Monday, 23 March 2015

                                for Zena

you say
     life is a building collapse
     a stone rain
     a brick fusillade

you are forensic of
struck shoulders,
bowed backs,
chipped teeth admixed 
in stony splinters
and you say
     
     life, you are a
     a despised dissolution
     a slow chemical burn 

     life,
     you are a grave
     an ash fault
     a burial mound of
     hungry mouths. life,
     you are the
     most subtle drug

and, as
you deign,
you say 

     there is 
     no thing
     not unclean
     no thing
     unfailed
     
you say that
     no one has ever
     seen the sky

so you say
and shrug

even though the storm
will never clear
you raise your eyes
heave bricks at heaven
laugh amid
the smoke of ruin
bloody-knuckled and
    
    proclaim
    all the dead 
    to be sunlight

On Aging

Sunday, 1 March 2015

Aging is the process of learning to appreciate greyness. It is only a gentle irony that our hair takes on that hue. The things children appreciate and learn about are defined by clarity: a color, a taste, an emotion. As time passes and experiences pile up, red becomes oxblood, sweetness and emotions take shape by their intensity.

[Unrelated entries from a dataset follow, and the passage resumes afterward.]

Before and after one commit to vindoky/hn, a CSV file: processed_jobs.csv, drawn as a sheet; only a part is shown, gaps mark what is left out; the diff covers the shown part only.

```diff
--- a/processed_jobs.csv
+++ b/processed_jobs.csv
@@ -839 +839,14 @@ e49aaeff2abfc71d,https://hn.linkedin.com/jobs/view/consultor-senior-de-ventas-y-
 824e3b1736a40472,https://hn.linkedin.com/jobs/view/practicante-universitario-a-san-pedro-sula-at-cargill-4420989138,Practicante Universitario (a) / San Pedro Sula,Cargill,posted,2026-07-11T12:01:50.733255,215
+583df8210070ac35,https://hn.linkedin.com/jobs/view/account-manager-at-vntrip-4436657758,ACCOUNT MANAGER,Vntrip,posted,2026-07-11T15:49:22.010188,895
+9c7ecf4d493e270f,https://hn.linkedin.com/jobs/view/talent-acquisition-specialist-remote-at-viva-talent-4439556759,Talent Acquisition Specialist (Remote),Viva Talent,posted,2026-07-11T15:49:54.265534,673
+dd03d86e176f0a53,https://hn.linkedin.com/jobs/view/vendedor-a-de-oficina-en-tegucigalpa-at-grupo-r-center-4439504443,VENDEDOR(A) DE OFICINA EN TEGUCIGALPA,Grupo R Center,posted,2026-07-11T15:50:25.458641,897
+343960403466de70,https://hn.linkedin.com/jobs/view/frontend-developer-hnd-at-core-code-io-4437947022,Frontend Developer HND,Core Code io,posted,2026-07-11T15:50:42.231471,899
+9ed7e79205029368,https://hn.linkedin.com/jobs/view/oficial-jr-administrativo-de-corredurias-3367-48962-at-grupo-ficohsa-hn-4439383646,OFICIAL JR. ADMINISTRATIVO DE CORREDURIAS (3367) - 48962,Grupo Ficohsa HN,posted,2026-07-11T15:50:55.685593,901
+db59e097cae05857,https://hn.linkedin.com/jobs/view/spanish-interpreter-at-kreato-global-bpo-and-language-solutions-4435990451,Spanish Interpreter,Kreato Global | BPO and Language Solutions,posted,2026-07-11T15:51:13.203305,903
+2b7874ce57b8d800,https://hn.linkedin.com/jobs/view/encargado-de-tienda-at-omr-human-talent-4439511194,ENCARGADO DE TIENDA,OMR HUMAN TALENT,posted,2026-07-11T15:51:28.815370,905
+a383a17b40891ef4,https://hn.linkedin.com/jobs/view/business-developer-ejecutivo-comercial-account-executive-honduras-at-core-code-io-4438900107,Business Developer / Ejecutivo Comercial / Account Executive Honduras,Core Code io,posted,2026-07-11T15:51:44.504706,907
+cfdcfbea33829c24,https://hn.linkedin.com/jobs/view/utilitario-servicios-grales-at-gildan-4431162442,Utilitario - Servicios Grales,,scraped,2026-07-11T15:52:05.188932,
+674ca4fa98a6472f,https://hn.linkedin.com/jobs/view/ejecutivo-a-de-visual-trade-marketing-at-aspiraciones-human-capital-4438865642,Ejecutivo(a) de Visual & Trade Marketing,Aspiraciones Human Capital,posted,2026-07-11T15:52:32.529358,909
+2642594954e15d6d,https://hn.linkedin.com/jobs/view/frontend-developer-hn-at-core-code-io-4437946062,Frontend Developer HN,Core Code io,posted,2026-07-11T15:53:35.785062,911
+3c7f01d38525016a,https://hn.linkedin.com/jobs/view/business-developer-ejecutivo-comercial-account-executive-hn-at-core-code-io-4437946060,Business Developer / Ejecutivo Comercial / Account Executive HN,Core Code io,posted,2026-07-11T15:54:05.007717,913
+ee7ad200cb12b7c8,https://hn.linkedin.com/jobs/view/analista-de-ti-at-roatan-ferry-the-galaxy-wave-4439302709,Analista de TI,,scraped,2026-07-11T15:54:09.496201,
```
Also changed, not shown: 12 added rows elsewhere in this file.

My nearly-​seven son cares not for fiction. He wants facts in books. The clarity has grown in scope, but not in complexity. This will continue until at some point he will become old.

That’s where I sit: on old side of things. You become old when your experiential knowledge gives you the ability to discern facts from things that purport to be facts; and you apprehend or comprehend that the act of knowing is equal parts belief and agenda.

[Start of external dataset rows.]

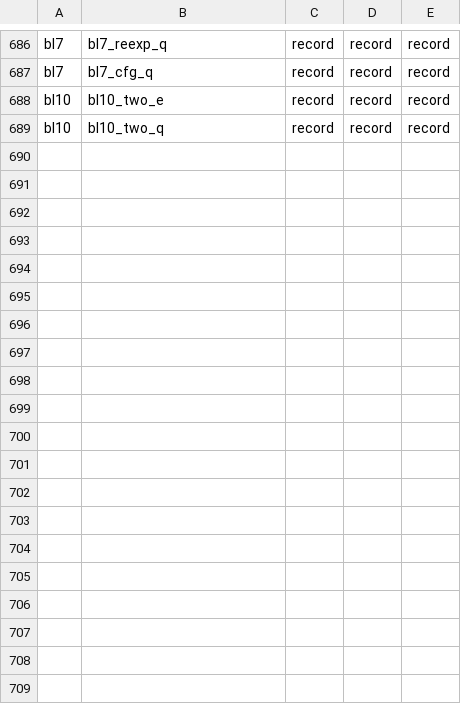
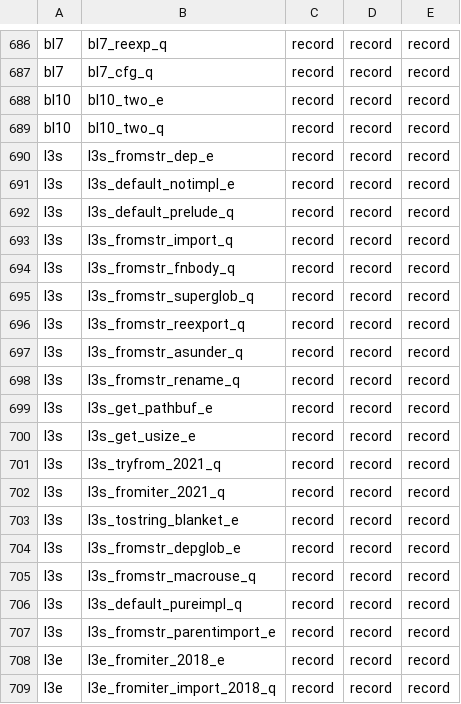
Before and after one commit to tombaldwin/candor-rust, a TSV file: soundness/cfgtwin/predict.tsv, drawn as a sheet; only a part is shown, gaps mark what is left out; the diff names each change by its address in the sheet, - before the commit and + after, or states it on an @@ line.

```diff
--- a/soundness/cfgtwin/predict.tsv
+++ b/soundness/cfgtwin/predict.tsv
+row 690: l3s | l3s_fromstr_dep_e | record | record | record
+row 691: l3s | l3s_default_notimpl_e | record | record | record
+row 692: l3s | l3s_default_prelude_q | record | record | record
+row 693: l3s | l3s_fromstr_import_q | record | record | record
+row 694: l3s | l3s_fromstr_fnbody_q | record | record | record
+row 695: l3s | l3s_fromstr_superglob_q | record | record | record
+row 696: l3s | l3s_fromstr_reexport_q | record | record | record
+row 697: l3s | l3s_fromstr_asunder_q | record | record | record
+row 698: l3s | l3s_fromstr_rename_q | record | record | record
+row 699: l3s | l3s_get_pathbuf_e | record | record | record
+row 700: l3s | l3s_get_usize_e | record | record | record
+row 701: l3s | l3s_tryfrom_2021_q | record | record | record
+row 702: l3s | l3s_fromiter_2021_q | record | record | record
+row 703: l3s | l3s_tostring_blanket_e | record | record | record
+row 704: l3s | l3s_fromstr_depglob_e | record | record | record
+row 705: l3s | l3s_fromstr_macrouse_q | record | record | record
+row 706: l3s | l3s_default_pureimpl_q | record | record | record
+row 707: l3s | l3s_fromstr_parentimport_e | record | record | record
+row 708: l3e | l3e_fromiter_2018_e | record | record | record
+row 709: l3e | l3e_fromiter_import_2018_q | record | record | record
```
Also changed, not shown: soundness/cfgtwin/expect.tsv, 28 other files.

So I no longer demand clarity. My scope has narrowed. I know that no matter how good that beer might be, I’ll enjoy bourbon more. I know that there is no point trying to convince people who hold fundamental positions on a topic to change their minds. I have reached the limits of clarity and move cautiously in the vast mist that exists between facts, and between knowledge and reality. Red is a gradient, flavors are combined, emotions are deep and savored. I understand how it is frustrating to the not-​old to see what appears to be a lack of concern, or a concern with the unsubstantial. The frequency of the old is longer, both experientially and relativistically.

To be old is to be a ship happily lost in fog, savoring the subtlety of the phantoms that flit about the corners of our eyes, that, when we were young, we once mistook for friends.